Edina importer Eric Seed is helping popularize obscure, rare and vintage liquors of the world.
In foodie circles, imaginative chefs and groundbreaking bartenders are celebrated like rock stars. “Rock star” may not be the best way to describe Eric Seed, a husband and father of two who admittedly doesn’t get out much. But without setting foot in a kitchen or behind a bar, the Edina resident has earned ovations in the beverage world.
“He can walk into a bar anywhere in New York City and people know who he is,” said Rob Jones, bar manager and cocktail creator at Saffron.
Seed, a wine and spirits importer, is nationally known for unearthing forgotten spirits, liqueurs and artisanal apéritifs and bringing them to market in the United States. Seed was hailed as one of Bon Appétit’s 2012 tastemakers and was a James Beard award semifinalist this year in the Outstanding Wine, Beer or Spirits Professional category. Prominent cocktail scribe Camper English once dubbed him “the Indiana Jones of lost spirits.”
“When Camper coined the phrase my wife rejoined, ‘That’s no excuse not to shave and bathe,’ ” the 43-year-old joked over breakfast at Harriet Brasserie.
The alcohol archaeologist isn’t exactly battling Nazis on his quest for quaffable relics. Seed said he largely seeks out libations his industry friends ask for, along with personal discoveries like Cardamaro Vino Amaro, which caught his eye in a boutique in Torino, Italy.
Seed’s product line includes items like Hayman’s Old Tom Gin, a Victorian-era style that’s sweeter than today’s more commonly found London Dry gins, and a centuries-old Dutch Indies spirit, Batavia Arrack. The latter, traditionally used in punches, was last available stateside before Prohibition, Seed said.

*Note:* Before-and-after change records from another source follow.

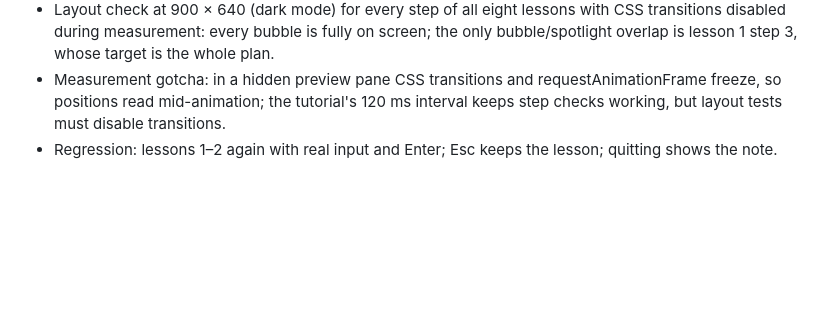
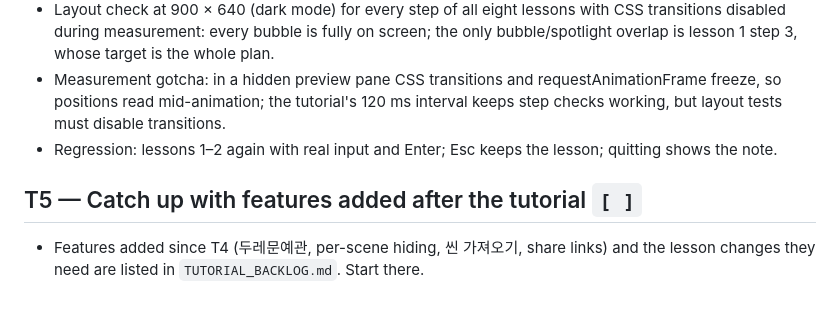
Before and after one commit to haisung5414/2d-lighting-aid, a Markdown page: docs/tutorial/TUTORIAL_PHASES.md, the part around the change. Rendered like a GitHub page; blank space fills up the shorter version.

Commit message:
Docs: list features added after the tutorial and the lesson changes they need
Co-Authored-By: Claude Opus 5.5 <noreply@anthropic.com>

```diff
--- a/docs/tutorial/TUTORIAL_PHASES.md
+++ b/docs/tutorial/TUTORIAL_PHASES.md
@@ -61,3 +61,6 @@ Done notes:
 - Layout check at 900 × 640 (dark mode) for every step of all eight lessons with CSS transitions disabled during measurement: every bubble is fully on screen; the only bubble/spotlight overlap is lesson 1 step 3, whose target is the whole plan.
 - Measurement gotcha: in a hidden preview pane CSS transitions and requestAnimationFrame freeze, so positions read mid-animation; the tutorial's 120 ms interval keeps step checks working, but layout tests must disable transitions.
 - Regression: lessons 1–2 again with real input and Enter; Esc keeps the lesson; quitting shows the note.
+
+## T5 — Catch up with features added after the tutorial `[ ]`
+- Features added since T4 (두레문예관, per-scene hiding, 씬 가져오기, share links) and the lesson changes they need are listed in `TUTORIAL_BACKLOG.md`. Start there.
```
Also changed, not shown: docs/tutorial/TUTORIAL_BACKLOG.md (added, +44 -0 lines).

America also long made due without crème de violette, an ingredient in the original recipe for the classic Aviation cocktail, until Seed started importing Rothman & Winter’s potent liqueur.
But perhaps the rarest potable artifact his Haus Alpenz company offers is Black Tot Last Consignment. The pot-still rum was issued daily to British naval officers for more than 300 years until 1970. No longer in production, the uber-scarce spirit retails for around $1,100 a bottle. “When it’s gone it’s gone,” Seed said. “It’s a view into a world of rum that really no longer exists.”

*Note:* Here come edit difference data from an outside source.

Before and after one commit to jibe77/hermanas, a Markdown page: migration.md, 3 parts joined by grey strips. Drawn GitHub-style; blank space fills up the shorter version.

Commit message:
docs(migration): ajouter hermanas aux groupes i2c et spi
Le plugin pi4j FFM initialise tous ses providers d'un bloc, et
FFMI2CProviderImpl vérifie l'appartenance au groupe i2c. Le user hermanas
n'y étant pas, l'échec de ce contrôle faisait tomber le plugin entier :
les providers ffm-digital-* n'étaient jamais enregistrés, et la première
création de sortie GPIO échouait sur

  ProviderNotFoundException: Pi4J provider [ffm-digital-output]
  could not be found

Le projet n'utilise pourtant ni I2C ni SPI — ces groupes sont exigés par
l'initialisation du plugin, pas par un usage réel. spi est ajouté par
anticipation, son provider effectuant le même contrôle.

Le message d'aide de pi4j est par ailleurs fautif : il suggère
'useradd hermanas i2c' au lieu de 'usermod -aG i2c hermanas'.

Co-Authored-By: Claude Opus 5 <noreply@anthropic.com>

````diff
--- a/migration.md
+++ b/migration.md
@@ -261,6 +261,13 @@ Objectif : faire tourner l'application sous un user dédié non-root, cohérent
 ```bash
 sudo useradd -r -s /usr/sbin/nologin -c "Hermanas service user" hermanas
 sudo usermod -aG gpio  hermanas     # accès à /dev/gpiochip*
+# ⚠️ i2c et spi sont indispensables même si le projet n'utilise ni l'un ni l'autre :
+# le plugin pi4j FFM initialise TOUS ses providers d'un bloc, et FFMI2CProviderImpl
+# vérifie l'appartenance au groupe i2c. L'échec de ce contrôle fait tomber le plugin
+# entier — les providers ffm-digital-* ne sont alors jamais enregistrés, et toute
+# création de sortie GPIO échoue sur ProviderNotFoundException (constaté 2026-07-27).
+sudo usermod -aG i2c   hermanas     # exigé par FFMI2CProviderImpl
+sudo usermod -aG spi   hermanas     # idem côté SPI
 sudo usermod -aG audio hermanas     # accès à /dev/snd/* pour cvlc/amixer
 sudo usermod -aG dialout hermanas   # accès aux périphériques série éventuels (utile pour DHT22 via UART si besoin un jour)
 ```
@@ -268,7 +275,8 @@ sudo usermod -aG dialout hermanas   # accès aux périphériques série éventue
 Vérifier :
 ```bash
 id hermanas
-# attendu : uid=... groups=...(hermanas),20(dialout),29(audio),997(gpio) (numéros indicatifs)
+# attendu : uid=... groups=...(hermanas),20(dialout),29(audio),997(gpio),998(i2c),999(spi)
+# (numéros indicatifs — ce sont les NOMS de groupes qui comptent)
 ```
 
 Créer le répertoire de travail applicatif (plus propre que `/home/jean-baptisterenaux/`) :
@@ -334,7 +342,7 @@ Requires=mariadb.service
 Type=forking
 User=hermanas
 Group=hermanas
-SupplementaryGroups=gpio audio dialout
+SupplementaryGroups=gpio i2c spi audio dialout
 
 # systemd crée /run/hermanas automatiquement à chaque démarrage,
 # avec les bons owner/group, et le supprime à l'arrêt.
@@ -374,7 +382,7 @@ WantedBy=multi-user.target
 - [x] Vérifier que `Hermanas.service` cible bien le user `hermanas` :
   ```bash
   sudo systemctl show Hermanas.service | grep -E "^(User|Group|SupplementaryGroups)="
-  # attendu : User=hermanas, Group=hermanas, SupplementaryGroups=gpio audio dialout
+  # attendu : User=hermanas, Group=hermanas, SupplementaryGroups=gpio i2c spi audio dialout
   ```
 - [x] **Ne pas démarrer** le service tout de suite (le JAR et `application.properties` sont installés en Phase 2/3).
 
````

Eight years after the launch of Haus Alpenz, many of his products have become commonplace in premier cocktail bars and restaurants across the country (and at local liquor stores Surdyk’s and South Lyndale Liquors). Eight of the 12 cocktails on Jones’ spring drinks menu call for at least one of Seed’s elixirs, including a sensational Sidecar made with Cocchi Americano — an Italian apéritif more robust and lingering than the French-produced Lillet. While Jones uses it to both bitter and sweeten his spring Sidecar, it’s also served on the rocks with a splash of soda and squeeze of citrus.
The rum-reviving, gin-rekindling Seed said he enjoys the history behind his mostly family-produced imports, and the connection point to other cultures the tasting experience provides. But it would all be for naught if the bottles just sat around collecting dust.
“There are plenty of things we could do that would be nice as a shelf decoration,” he said.
Curious diners and History Channel-TiVoing cocktailians alike: Make room in your glasses.
Michael Rietmulder writes about bars and nightlife.